2,4-D is one of the most widely used herbicides and is applied to agricultural crops, grasslands used for cattle grazing, and along roadsides and railways. It is also in home and garden herbicides.
How am I exposed?
- Breathing in air contaminated with the chemical
- Direct contact with 2,4-D during manufacturing or application
- Direct contact with contaminated plants and certain crops that are sprayed like wheat, rice, and corn.
- Drinking water or eating food contaminated with 2,4-D.
Why should I be concerned?
The World Health Organization (WHO) has classified 2,4-D as a moderately hazardous pesticide and the International Agency for Research on Cancer (IARC) has termed it a possible human carcinogen.
Exposure to high levels of 2,4-D can damage the nervous system in humans, and in some instances, can cause death.

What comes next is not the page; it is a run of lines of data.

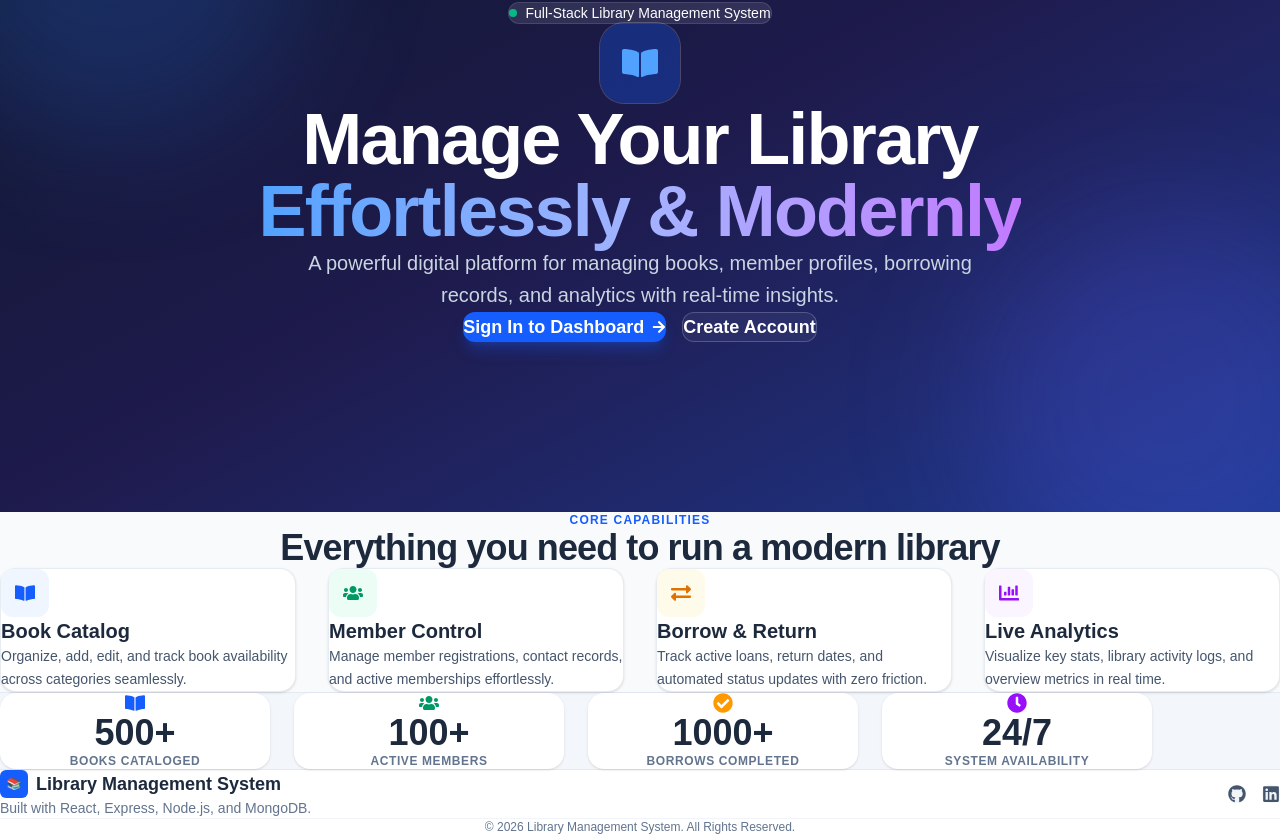
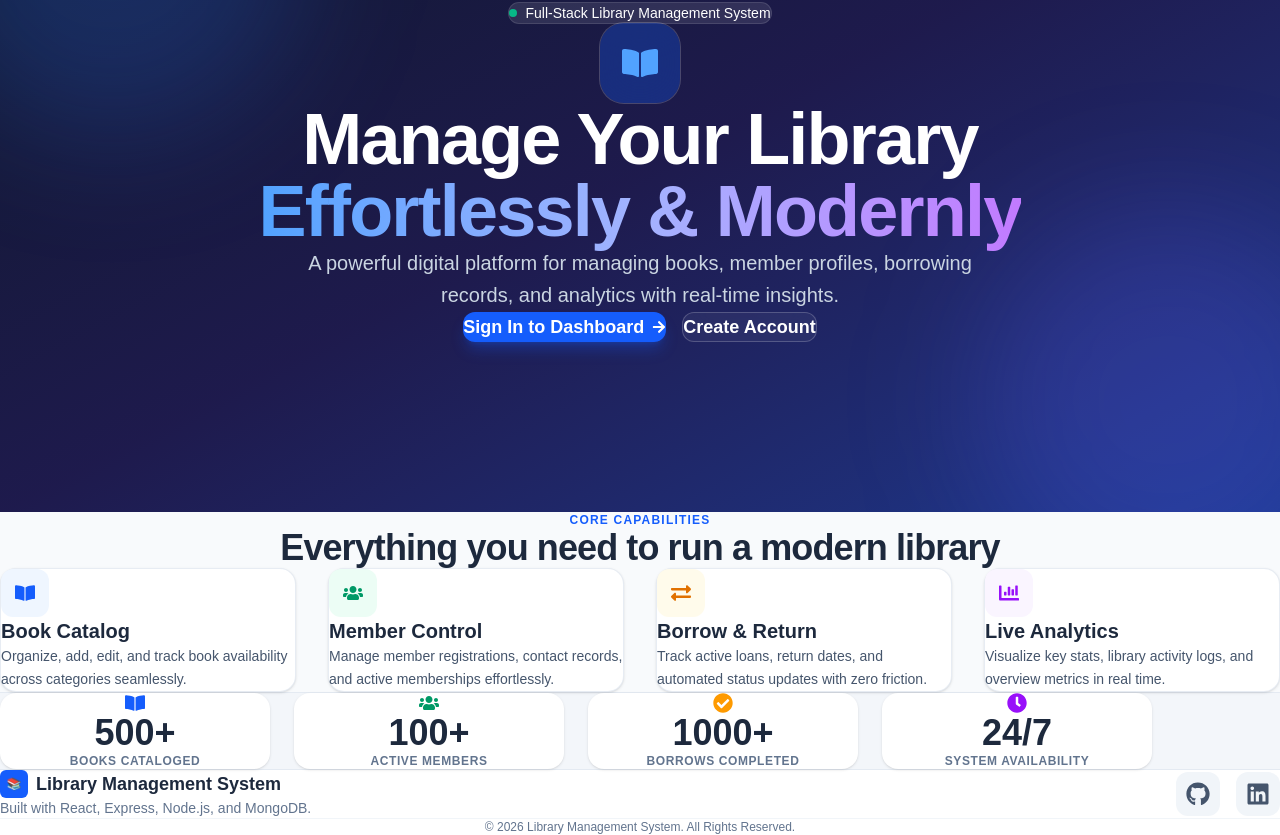
Before and after one commit to Kamrankhalil1/library-management-client, a React (Vite) app: page / in a window 1280 px wide. Shown: the part 168-1003 px from the top of the page. Built offline with nearby package versions, Linux system fonts and the light colour scheme; no server answers.

Commit message:
Added vercel routing

```diff
--- a/src/pages/public/Home.jsx
+++ b/src/pages/public/Home.jsx
@@ -201,12 +201,13 @@ function Home() {
             </p>
           </div>
 
+          {/* Social Icons with Increased Size */}
           <div className="flex items-center gap-4 text-slate-600 dark:text-slate-400">
             <a
               href="https://github.com/Kamrankhalil1/"
               target="_blank"
               rel="noopener noreferrer"
-              className="rounded-lg bg-slate-100 p-2.5 text-lg transition hover:bg-slate-900 hover:text-white dark:bg-slate-900 dark:hover:bg-slate-800"
+              className="flex h-11 w-11 items-center justify-center rounded-xl bg-slate-100 text-2xl transition-all duration-200 hover:-translate-y-0.5 hover:scale-110 hover:bg-slate-900 hover:text-white dark:bg-slate-900 dark:hover:bg-slate-800"
               aria-label="GitHub"
             >
               <FaGithub />
@@ -215,7 +216,7 @@ function Home() {
               href="https://www.linkedin.com/in/kamran-khalil-950963266/"
               target="_blank"
               rel="noopener noreferrer"
-              className="rounded-lg bg-slate-100 p-2.5 text-lg transition hover:bg-[#0A66C2] hover:text-white dark:bg-slate-900 dark:hover:bg-slate-800"
+              className="flex h-11 w-11 items-center justify-center rounded-xl bg-slate-100 text-2xl transition-all duration-200 hover:-translate-y-0.5 hover:scale-110 hover:bg-[#0A66C2] hover:text-white dark:bg-slate-900 dark:hover:bg-slate-800"
               aria-label="LinkedIn"
             >
               <FaLinkedin />
```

Long-term exposure to high levels of 2,4-D can cause damage to the nervous system, kidneys, liver, and blood in humans.
Human exposure to lower levels of 2,4-D can cause severe eye and skin irritation and gastrointestinal problems, including nausea, vomiting, and diarrhea.
Some studies have linked 2,4-D with an increased risk of birth defects and non-Hodgkin’s lymphoma.
Crop workers and pesticide applicators, particularly those who are pregnant, are at greatest risk.
What can government and business do?
- EPA should take action to phase out 2,4-D and other pesticides that can cause cancer, hormone disruption, reproductive problems, and learning disabilities.
- State legislatures can eliminate their own use of toxic pesticides on public property, and educate residents about using safer pest management methods in the home and garden.
- Businesses can use integrated pest management (IPM) and organic farming, gardening and residential pest control. IPM relies on using multiple non-chemical and chemical means to prevent and eliminate weeds.
How can I reduce my exposure?
- Buy USDA certified organic produce. If you are on a limited budget, look for organic choices for the produce that you eat the most of. Check out the Environmental Working Group’s Shopper’s Guide to Pesticides in Produce.
- If organic isn’t an option, make sure to thoroughly wash your fruits and vegetables before eating.
- Learn more about your water. Your local water supplier can give you a list of the chemicals they test for in your water, as well as how your water is treated. The Massachusetts Department of Environmental Protection is also a source for information.